ABOUT THIS TASK: Your task is to copy the data exactly while leaving out every picture.

_ _ _ _ _ _ _

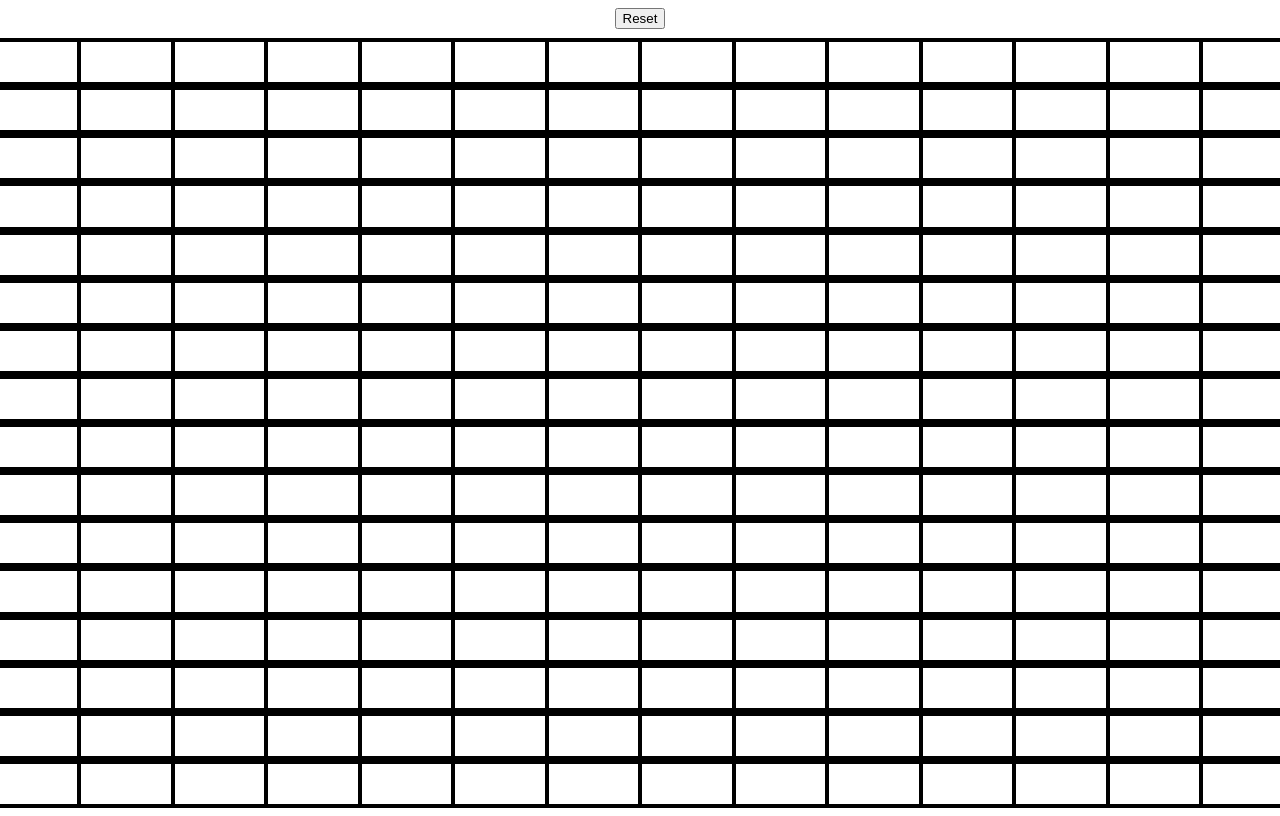
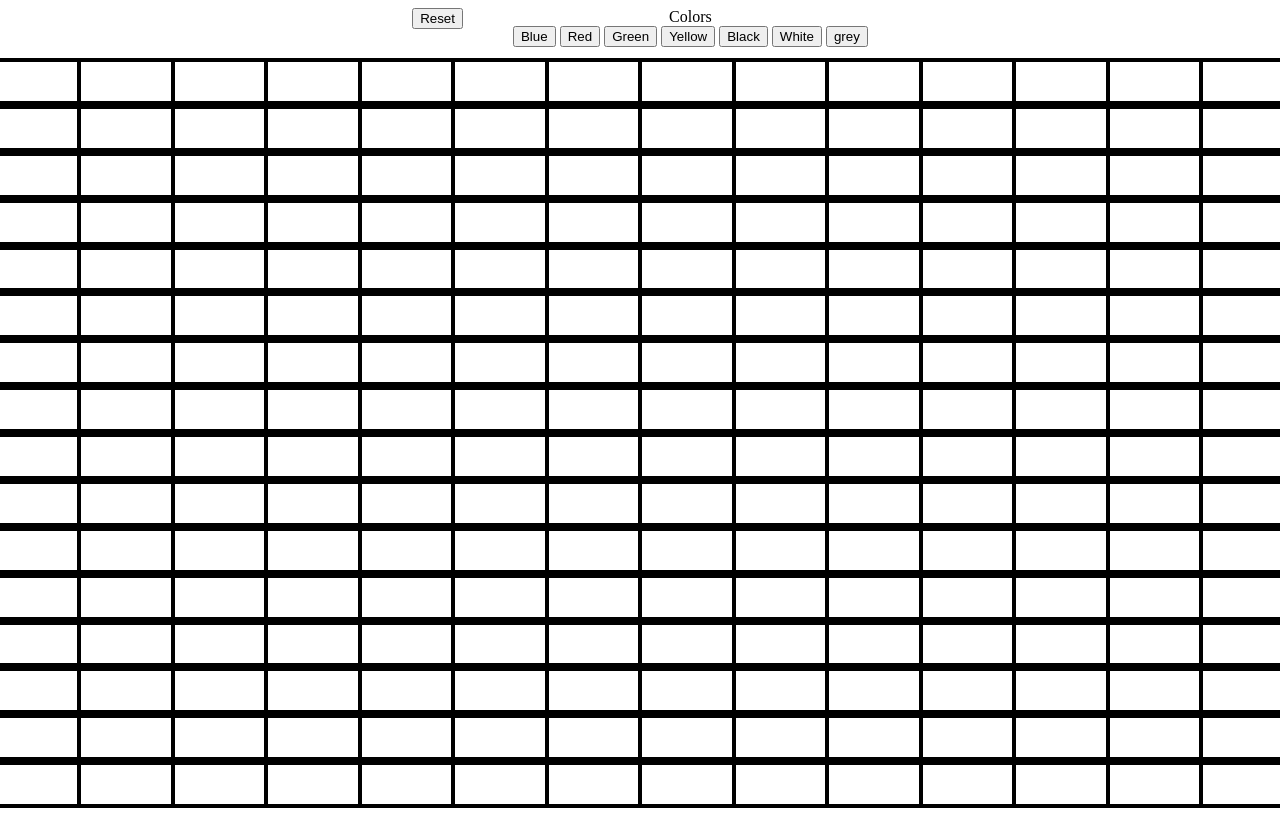
Before and after one commit to SkyBlueFlash/Etch-a-Sketch, a plain HTML site: page index.html in a window 1280 px wide. Shown: the top 816 px of the page. Drawn offline with Linux system fonts and the light colour scheme.

Commit message:
Added the ability to change colors

```diff
--- a/index.html
+++ b/index.html
@@ -7,8 +7,22 @@
     <title>Document</title>
 </head>
 <body onload='createDivs()'>
-    <div class='resetBtn'>
-        <button onclick='reset()'>Reset</button>
+    <div class='btnArea'>
+        <div class='resetBtn'>
+            <button onclick='reset()'>Reset</button>
+        </div>
+        <div class='colorMenu'>
+            <label class='btnArea'>Colors</label>
+            <div class="colors">
+                <button onclick="changeColors('blue')">Blue</button>
+                <button onclick="changeColors('red')">Red</button>
+                <button onclick="changeColors('green')">Green</button>
+                <button onclick="changeColors('yellow')">Yellow</button>
+                <button onclick="changeColors('black')">Black</button>
+                <button onclick="changeColors('white')">White</button>
+                <button onclick="changeColors('grey')">grey</button>
+            </div>
+        </div>
     </div>
     <div id='container'>
 
--- a/logic.js
+++ b/logic.js
@@ -1,3 +1,5 @@
+var color = 'white';
+
 function createDivs(num= 16) {
     let container = document.getElementById("container");
     for (let i = 0; i < num; ++i) {
@@ -17,7 +19,7 @@ function createDivs(num= 16) {
 }
 
 function changeColor(Event) {
-    Event.currentTarget.style.backgroundColor = "red";
+    Event.currentTarget.style.backgroundColor = color;
 }
 
 function reset() {
@@ -34,4 +36,8 @@ function clear(node) {
       clear(node.firstChild);
     }
     node.parentNode.removeChild(node);
-  }
+}
+
+function changeColors(col) {
+    color = col;
+}
--- a/style.css
+++ b/style.css
@@ -33,3 +33,22 @@ body {
     border-style: solid;
 
 }
+
+.btnArea {
+    flex:1;
+    display: flex;
+    flex-direction: row;
+    justify-content: center;
+    max-height: 30px;
+    gap: 50px;
+
+}
+
+.colorMenu {
+    display: flex;
+    flex-direction: column;
+}
+
+.colorMenu > * {
+    flex: 1;
+}
```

_ _ _ _ _ _ _

SOLUTION TO THIS PROBLEM:
Before and after one commit to SkyBlueFlash/Etch-a-Sketch, a plain HTML site: page index.html in a window 1280 px wide. Shown: the top 816 px of the page. Drawn offline with Linux system fonts and the light colour scheme.

Commit message:
Added the ability to change colors

```diff
--- a/index.html
+++ b/index.html
@@ -7,8 +7,22 @@
     <title>Document</title>
 </head>
 <body onload='createDivs()'>
-    <div class='resetBtn'>
-        <button onclick='reset()'>Reset</button>
+    <div class='btnArea'>
+        <div class='resetBtn'>
+            <button onclick='reset()'>Reset</button>
+        </div>
+        <div class='colorMenu'>
+            <label class='btnArea'>Colors</label>
+            <div class="colors">
+                <button onclick="changeColors('blue')">Blue</button>
+                <button onclick="changeColors('red')">Red</button>
+                <button onclick="changeColors('green')">Green</button>
+                <button onclick="changeColors('yellow')">Yellow</button>
+                <button onclick="changeColors('black')">Black</button>
+                <button onclick="changeColors('white')">White</button>
+                <button onclick="changeColors('grey')">grey</button>
+            </div>
+        </div>
     </div>
     <div id='container'>
 
--- a/logic.js
+++ b/logic.js
@@ -1,3 +1,5 @@
+var color = 'white';
+
 function createDivs(num= 16) {
     let container = document.getElementById("container");
     for (let i = 0; i < num; ++i) {
@@ -17,7 +19,7 @@ function createDivs(num= 16) {
 }
 
 function changeColor(Event) {
-    Event.currentTarget.style.backgroundColor = "red";
+    Event.currentTarget.style.backgroundColor = color;
 }
 
 function reset() {
@@ -34,4 +36,8 @@ function clear(node) {
       clear(node.firstChild);
     }
     node.parentNode.removeChild(node);
-  }
+}
+
+function changeColors(col) {
+    color = col;
+}
--- a/style.css
+++ b/style.css
@@ -33,3 +33,22 @@ body {
     border-style: solid;
 
 }
+
+.btnArea {
+    flex:1;
+    display: flex;
+    flex-direction: row;
+    justify-content: center;
+    max-height: 30px;
+    gap: 50px;
+
+}
+
+.colorMenu {
+    display: flex;
+    flex-direction: column;
+}
+
+.colorMenu > * {
+    flex: 1;
+}
```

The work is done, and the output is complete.